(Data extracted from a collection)

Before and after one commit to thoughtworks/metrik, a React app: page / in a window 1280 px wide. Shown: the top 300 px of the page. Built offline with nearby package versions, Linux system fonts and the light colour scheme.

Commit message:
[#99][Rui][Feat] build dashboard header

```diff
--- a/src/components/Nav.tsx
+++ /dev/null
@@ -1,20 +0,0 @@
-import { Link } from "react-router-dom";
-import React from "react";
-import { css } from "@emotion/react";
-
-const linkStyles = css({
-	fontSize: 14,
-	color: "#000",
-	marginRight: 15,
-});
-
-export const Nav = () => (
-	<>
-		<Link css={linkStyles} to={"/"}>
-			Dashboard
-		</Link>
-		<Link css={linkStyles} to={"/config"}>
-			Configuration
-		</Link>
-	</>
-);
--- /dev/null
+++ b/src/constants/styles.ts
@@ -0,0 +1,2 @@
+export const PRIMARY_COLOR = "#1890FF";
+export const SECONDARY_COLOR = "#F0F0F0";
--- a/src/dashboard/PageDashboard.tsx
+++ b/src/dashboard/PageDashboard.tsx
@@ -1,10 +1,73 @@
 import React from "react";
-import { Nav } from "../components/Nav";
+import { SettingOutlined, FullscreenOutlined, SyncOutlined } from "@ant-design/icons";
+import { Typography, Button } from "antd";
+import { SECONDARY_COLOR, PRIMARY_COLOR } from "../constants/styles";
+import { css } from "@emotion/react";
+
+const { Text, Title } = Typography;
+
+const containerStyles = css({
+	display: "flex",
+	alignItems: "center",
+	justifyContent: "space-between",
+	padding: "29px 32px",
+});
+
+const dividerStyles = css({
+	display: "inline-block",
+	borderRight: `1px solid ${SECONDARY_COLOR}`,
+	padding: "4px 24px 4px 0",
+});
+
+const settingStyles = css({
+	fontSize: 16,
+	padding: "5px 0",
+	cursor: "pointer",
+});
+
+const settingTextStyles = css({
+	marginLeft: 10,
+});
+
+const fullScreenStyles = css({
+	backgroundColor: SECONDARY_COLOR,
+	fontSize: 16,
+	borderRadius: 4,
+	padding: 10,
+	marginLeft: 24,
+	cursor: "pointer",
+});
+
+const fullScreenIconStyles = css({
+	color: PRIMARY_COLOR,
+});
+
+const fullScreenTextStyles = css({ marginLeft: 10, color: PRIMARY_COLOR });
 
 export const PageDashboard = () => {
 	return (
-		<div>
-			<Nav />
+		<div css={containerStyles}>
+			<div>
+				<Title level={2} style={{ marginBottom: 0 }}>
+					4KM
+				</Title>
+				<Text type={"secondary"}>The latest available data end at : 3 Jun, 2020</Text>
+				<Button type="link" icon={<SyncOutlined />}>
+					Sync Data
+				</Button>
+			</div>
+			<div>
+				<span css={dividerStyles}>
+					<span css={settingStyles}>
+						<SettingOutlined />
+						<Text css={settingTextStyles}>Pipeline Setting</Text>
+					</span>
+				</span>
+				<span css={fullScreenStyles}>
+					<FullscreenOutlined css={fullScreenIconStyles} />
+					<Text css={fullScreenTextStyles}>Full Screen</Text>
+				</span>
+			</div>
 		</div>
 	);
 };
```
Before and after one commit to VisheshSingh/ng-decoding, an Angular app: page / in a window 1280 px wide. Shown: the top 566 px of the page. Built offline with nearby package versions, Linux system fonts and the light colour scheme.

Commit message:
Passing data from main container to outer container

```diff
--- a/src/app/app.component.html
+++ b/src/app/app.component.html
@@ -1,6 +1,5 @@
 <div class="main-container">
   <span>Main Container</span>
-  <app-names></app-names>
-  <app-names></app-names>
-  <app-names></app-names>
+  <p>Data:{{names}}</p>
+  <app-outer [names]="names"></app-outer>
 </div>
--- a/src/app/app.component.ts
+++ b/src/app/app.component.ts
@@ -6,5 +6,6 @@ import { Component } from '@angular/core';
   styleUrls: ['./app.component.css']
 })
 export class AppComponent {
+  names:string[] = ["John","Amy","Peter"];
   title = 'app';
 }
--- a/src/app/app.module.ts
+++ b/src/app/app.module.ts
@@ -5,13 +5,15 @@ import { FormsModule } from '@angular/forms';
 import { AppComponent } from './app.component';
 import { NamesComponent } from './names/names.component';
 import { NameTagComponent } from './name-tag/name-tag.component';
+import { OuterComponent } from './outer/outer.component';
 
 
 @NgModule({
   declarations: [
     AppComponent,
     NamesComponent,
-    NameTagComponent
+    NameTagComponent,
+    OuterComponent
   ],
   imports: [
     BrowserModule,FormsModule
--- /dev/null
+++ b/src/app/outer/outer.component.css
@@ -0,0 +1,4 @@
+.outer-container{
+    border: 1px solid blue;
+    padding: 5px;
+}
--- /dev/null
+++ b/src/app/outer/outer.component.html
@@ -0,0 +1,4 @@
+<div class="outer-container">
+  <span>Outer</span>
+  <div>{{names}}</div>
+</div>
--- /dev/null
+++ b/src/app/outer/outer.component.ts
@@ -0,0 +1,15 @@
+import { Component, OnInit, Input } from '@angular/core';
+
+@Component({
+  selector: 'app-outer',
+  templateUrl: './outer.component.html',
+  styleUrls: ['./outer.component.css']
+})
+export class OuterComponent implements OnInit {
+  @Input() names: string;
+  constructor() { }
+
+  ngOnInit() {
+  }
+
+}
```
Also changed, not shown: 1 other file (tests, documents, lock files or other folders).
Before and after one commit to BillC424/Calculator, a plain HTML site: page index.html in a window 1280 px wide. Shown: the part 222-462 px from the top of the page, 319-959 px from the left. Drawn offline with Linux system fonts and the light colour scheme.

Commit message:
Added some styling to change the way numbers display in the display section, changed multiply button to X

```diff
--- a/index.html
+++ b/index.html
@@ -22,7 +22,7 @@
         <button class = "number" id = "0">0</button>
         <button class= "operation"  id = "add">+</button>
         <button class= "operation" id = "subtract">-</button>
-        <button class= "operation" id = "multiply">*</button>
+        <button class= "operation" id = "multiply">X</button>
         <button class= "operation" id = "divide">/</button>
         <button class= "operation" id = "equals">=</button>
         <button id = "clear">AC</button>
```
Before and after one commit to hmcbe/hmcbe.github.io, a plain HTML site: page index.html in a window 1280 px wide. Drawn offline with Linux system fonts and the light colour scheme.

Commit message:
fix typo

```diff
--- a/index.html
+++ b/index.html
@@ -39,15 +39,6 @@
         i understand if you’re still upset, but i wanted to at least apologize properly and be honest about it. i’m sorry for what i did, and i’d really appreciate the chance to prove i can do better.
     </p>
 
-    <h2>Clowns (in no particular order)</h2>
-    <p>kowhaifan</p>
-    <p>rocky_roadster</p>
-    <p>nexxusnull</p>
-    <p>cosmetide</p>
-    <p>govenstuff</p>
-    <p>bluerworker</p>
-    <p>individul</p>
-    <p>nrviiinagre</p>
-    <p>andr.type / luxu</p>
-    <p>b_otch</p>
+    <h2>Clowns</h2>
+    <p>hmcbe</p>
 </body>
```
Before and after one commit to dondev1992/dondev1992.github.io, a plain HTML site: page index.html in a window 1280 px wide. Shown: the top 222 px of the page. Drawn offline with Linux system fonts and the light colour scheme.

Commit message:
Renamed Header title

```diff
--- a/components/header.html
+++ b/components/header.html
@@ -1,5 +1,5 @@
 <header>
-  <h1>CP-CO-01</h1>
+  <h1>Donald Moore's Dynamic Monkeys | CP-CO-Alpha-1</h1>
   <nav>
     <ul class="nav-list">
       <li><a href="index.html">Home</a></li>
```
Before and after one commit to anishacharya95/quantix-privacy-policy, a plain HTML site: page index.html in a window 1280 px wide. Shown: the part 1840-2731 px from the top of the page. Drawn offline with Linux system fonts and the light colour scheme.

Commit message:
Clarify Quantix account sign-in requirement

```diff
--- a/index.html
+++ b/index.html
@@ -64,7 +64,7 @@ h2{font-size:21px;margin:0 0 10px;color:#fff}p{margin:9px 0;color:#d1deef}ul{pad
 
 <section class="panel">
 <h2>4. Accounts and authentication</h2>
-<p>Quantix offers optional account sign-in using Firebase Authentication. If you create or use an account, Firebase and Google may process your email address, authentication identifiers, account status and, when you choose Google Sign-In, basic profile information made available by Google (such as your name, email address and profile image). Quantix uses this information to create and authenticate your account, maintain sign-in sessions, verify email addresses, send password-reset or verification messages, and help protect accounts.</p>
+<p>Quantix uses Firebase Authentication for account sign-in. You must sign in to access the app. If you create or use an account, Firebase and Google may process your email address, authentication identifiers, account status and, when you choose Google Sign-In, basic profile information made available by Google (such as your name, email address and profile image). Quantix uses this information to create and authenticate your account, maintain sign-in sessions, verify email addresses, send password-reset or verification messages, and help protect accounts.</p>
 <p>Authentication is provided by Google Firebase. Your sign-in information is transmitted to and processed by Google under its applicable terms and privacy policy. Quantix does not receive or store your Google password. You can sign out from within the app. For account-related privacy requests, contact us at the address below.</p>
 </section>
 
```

_WHAT IS EXPECTED:_ Check each line of the records above for the string "display", and report every line that has it.

_EXERCISE RESULT:_
+	display: "flex",
+	display: "inline-block",
Added some styling to change the way numbers display in the display section, changed multiply button to X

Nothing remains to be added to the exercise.